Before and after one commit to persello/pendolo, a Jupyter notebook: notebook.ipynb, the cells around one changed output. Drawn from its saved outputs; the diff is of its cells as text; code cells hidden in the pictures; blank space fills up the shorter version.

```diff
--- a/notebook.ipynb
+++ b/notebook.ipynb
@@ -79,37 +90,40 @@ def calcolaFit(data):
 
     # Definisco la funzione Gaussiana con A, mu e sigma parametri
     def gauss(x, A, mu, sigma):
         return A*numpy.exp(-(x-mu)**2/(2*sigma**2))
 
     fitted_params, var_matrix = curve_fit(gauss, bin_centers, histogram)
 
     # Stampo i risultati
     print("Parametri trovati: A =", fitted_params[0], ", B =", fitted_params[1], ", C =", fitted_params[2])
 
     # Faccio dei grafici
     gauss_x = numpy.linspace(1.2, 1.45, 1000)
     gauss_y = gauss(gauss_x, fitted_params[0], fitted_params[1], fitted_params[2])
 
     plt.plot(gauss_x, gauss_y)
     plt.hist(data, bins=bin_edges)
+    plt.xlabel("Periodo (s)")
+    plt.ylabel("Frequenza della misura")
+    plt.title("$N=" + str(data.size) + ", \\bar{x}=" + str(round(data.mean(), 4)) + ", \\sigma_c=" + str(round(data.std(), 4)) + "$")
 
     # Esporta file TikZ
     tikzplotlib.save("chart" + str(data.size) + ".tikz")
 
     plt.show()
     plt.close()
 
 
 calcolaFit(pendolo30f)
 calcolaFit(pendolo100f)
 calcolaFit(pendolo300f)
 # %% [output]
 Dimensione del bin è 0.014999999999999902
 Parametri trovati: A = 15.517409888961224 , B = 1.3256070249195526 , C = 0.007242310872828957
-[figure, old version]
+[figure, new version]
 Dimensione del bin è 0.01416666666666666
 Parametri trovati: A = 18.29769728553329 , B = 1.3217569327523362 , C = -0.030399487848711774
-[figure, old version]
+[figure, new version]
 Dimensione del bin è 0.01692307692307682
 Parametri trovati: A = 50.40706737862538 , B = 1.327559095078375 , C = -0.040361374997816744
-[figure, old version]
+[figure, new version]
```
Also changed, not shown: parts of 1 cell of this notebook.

** Exercise **
Please give the data again in full, exactly as written.

** Response for this exercise **
Before and after one commit to persello/pendolo, a Jupyter notebook: notebook.ipynb, the cells around one changed output. Drawn from its saved outputs; the diff is of its cells as text; code cells hidden in the pictures; blank space fills up the shorter version.

```diff
--- a/notebook.ipynb
+++ b/notebook.ipynb
@@ -79,37 +90,40 @@ def calcolaFit(data):
 
     # Definisco la funzione Gaussiana con A, mu e sigma parametri
     def gauss(x, A, mu, sigma):
         return A*numpy.exp(-(x-mu)**2/(2*sigma**2))
 
     fitted_params, var_matrix = curve_fit(gauss, bin_centers, histogram)
 
     # Stampo i risultati
     print("Parametri trovati: A =", fitted_params[0], ", B =", fitted_params[1], ", C =", fitted_params[2])
 
     # Faccio dei grafici
     gauss_x = numpy.linspace(1.2, 1.45, 1000)
     gauss_y = gauss(gauss_x, fitted_params[0], fitted_params[1], fitted_params[2])
 
     plt.plot(gauss_x, gauss_y)
     plt.hist(data, bins=bin_edges)
+    plt.xlabel("Periodo (s)")
+    plt.ylabel("Frequenza della misura")
+    plt.title("$N=" + str(data.size) + ", \\bar{x}=" + str(round(data.mean(), 4)) + ", \\sigma_c=" + str(round(data.std(), 4)) + "$")
 
     # Esporta file TikZ
     tikzplotlib.save("chart" + str(data.size) + ".tikz")
 
     plt.show()
     plt.close()
 
 
 calcolaFit(pendolo30f)
 calcolaFit(pendolo100f)
 calcolaFit(pendolo300f)
 # %% [output]
 Dimensione del bin è 0.014999999999999902
 Parametri trovati: A = 15.517409888961224 , B = 1.3256070249195526 , C = 0.007242310872828957
-[figure, old version]
+[figure, new version]
 Dimensione del bin è 0.01416666666666666
 Parametri trovati: A = 18.29769728553329 , B = 1.3217569327523362 , C = -0.030399487848711774
-[figure, old version]
+[figure, new version]
 Dimensione del bin è 0.01692307692307682
 Parametri trovati: A = 50.40706737862538 , B = 1.327559095078375 , C = -0.040361374997816744
-[figure, old version]
+[figure, new version]
```
Also changed, not shown: parts of 1 cell of this notebook.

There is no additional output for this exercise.